Think you know how to choose a hammock? Think again!
If you’re a ‘proper’ hammock enthusiast and you already like hiking and exploring, then perhaps you can skip this one and you really do know what you’re doing. But if you’re like 99% of Americans, then you probably have very warped expectations of what a hammock should look like, how it operates and how it feels.
And it’s probably completely ruining your enjoyment of hammocks!
Think of a hammock and what comes to mind? For a lot of people reading this, it will be a string seat that stretches across two trees and has a bar at either end.
The rope that’s used to make it will be in a big criss-cross pattern with large holes and climbing on might bring up terrible images from Tom & Jerry – spinning around multiple times or being forced through the gaps and coming out in chunks.
A lot of people assume that hammocks are difficult to climb into, that there is a ‘knack’ to them and that they are only really comfortable once you’re used to them.

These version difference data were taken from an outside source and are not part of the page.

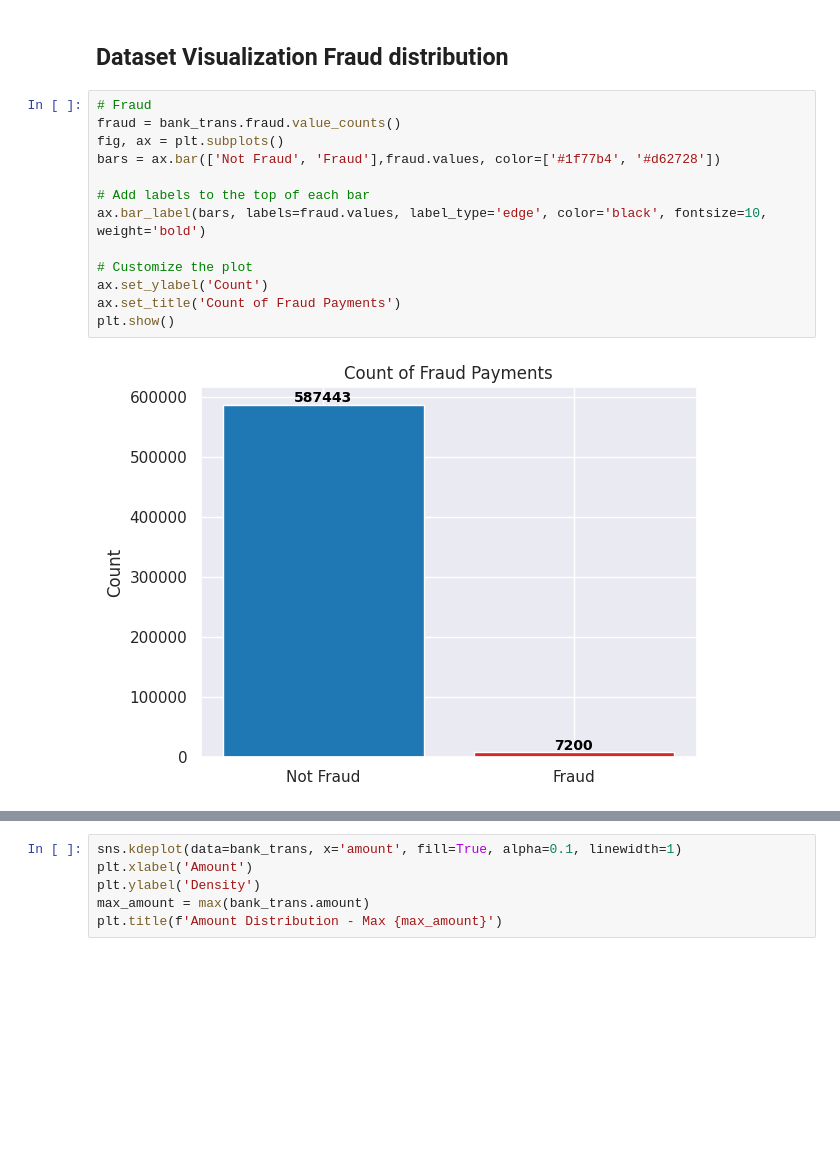
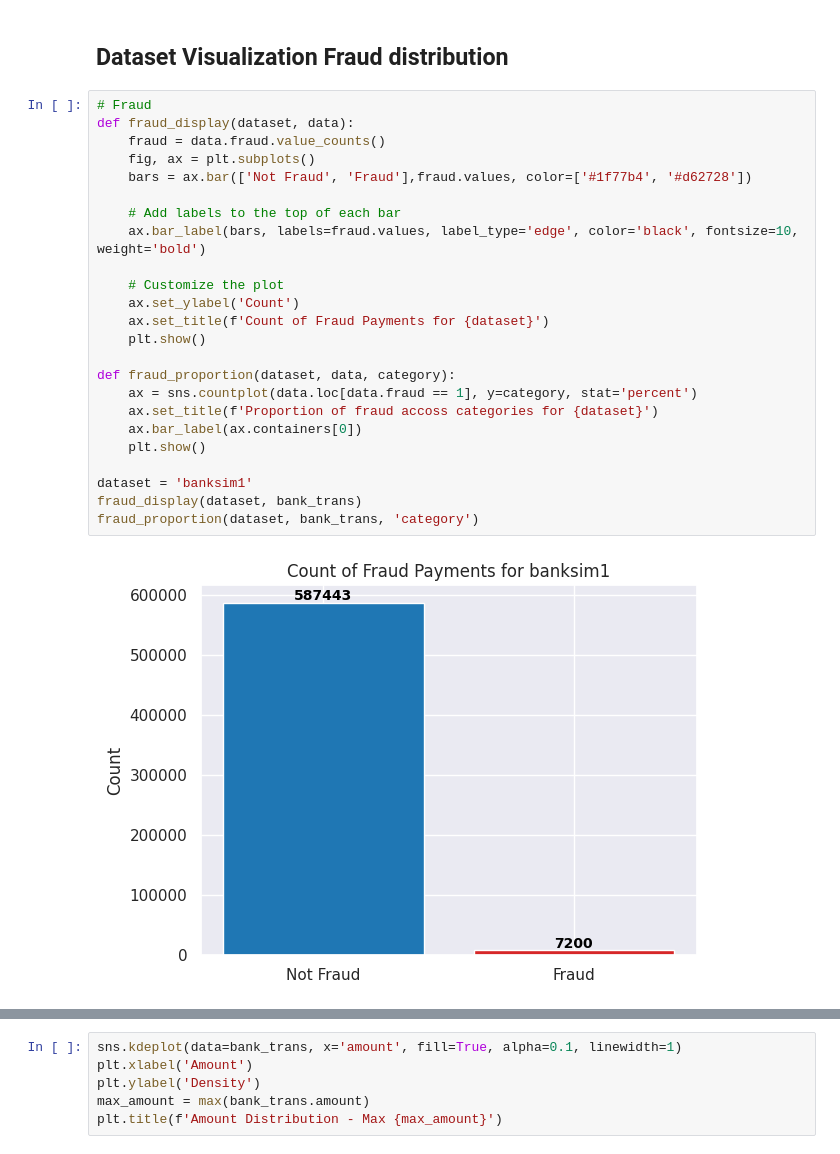
Before and after one commit to hollow-owl/CSCE439_final_project, a Jupyter notebook: banksim1.ipynb, the cells around one changed output, grey strips where cells are left out. Cells and saved outputs as stored; diff of their text form; blank space fills up the shorter version.

```diff
--- a/banksim1.ipynb
+++ b/banksim1.ipynb
@@ -190,16 +189,27 @@ Bank Network (594643, 5)
 ## Dataset Visualization Fraud distribution
 # %%
 # Fraud
-fraud = bank_trans.fraud.value_counts()
-fig, ax = plt.subplots()
-bars = ax.bar(['Not Fraud', 'Fraud'],fraud.values, color=['#1f77b4', '#d62728'])
+def fraud_display(dataset, data):
+    fraud = data.fraud.value_counts()
+    fig, ax = plt.subplots()
+    bars = ax.bar(['Not Fraud', 'Fraud'],fraud.values, color=['#1f77b4', '#d62728'])
 
-# Add labels to the top of each bar
-ax.bar_label(bars, labels=fraud.values, label_type='edge', color='black', fontsize=10, weight='bold')
+    # Add labels to the top of each bar
+    ax.bar_label(bars, labels=fraud.values, label_type='edge', color='black', fontsize=10, weight='bold')
 
-# Customize the plot
-ax.set_ylabel('Count')
-ax.set_title('Count of Fraud Payments')
-plt.show()
+    # Customize the plot
+    ax.set_ylabel('Count')
+    ax.set_title(f'Count of Fraud Payments for {dataset}')
+    plt.show()
+
+def fraud_proportion(dataset, data, category):
+    ax = sns.countplot(data.loc[data.fraud == 1], y=category, stat='percent')
+    ax.set_title(f'Proportion of fraud accoss categories for {dataset}')
+    ax.bar_label(ax.containers[0])
+    plt.show()
+
+dataset = 'banksim1'
+fraud_display(dataset, bank_trans)
+fraud_proportion(dataset, bank_trans, 'category')
 # %% [output]
-[figure, old version]
+[figure, new version]
```
Also changed, not shown: parts of 9 cells of this notebook, 29 other files.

None of this is true. And the hammock you’re picturing is an example of something that has been ‘over designed’…
So what should a hammock look like?
They actually come in all shapes and sizes but fundamentally, a hammock is just any piece of material that has been attached to two anchor points and that you can sleep in. It should have a slight dip in the middle - about the shape of a banana - and it should never spin.
Not only is this type of hammock MUCH comfier – being proven by research to lead to a much deeper and more restorative sleep – but it is also much safer. In fact, it should be nearly impossible to fall off/out of a hammock once you’re in it. That’s why hammocks were regularly used in the navy – to help keep sailors safe while they slept.
Naval hammocks are made from canvas and have no bars, meaning that they can wrap around the sleeper and envelop them like a pea in a pod. If the boat sways, then the hammock sways and it would need to turn completely upside down for the passenger to fall out.
In fact, this can even mitigate the effects of sea sickness by counteracting the effect of the boat moving!
So how do you go about choosing the perfect hammock? The first trick is to avoid the spreader bars at either end which pull your material taut. Instead, look for hammocks that are made of material all the way through and that will simply come to a point at the ends.
This is what will allow them to wrap around you and make it that much easier to sleep. Want to stay more upright and see over the edges? Then you just need to lie diagonally instead so that you can kick one leg over the edge.
In terms of material, you want to stay away from rope if you’re planning on sleeping. Rope is handy for staying dry and that is why it’s quite popular around pools and at resorts. However, if you want a hammock that will actually be comfortable to sleep in then you should look for some form of woven fabric.
The best of course are the hand-made ones that use traditional methods and that are designed by people who actually use those hammocks on a regular basis. The material will also depend somewhat on where you plan on staying.
A more breathable fabric is of course preferable in warmer weather, whereas colder climates will benefit from something less ventilated and perhaps even quilted!
But of course it’s not always just about comfort. Depending on your intended use, you might decide there are other things that you covet more than just comfort – for instance if you’re planning on taking your hammock camping and you want a portable hammock, then you might be looking for a hammock that is simply very light and rolls up into a small ball.
If you’re looking for a hammock to use around your home meanwhile, you might want one that comes with an attractive hammock stand. There are plenty of options and they go far beyond that typical rope hammock with the unfortunate spreader bars!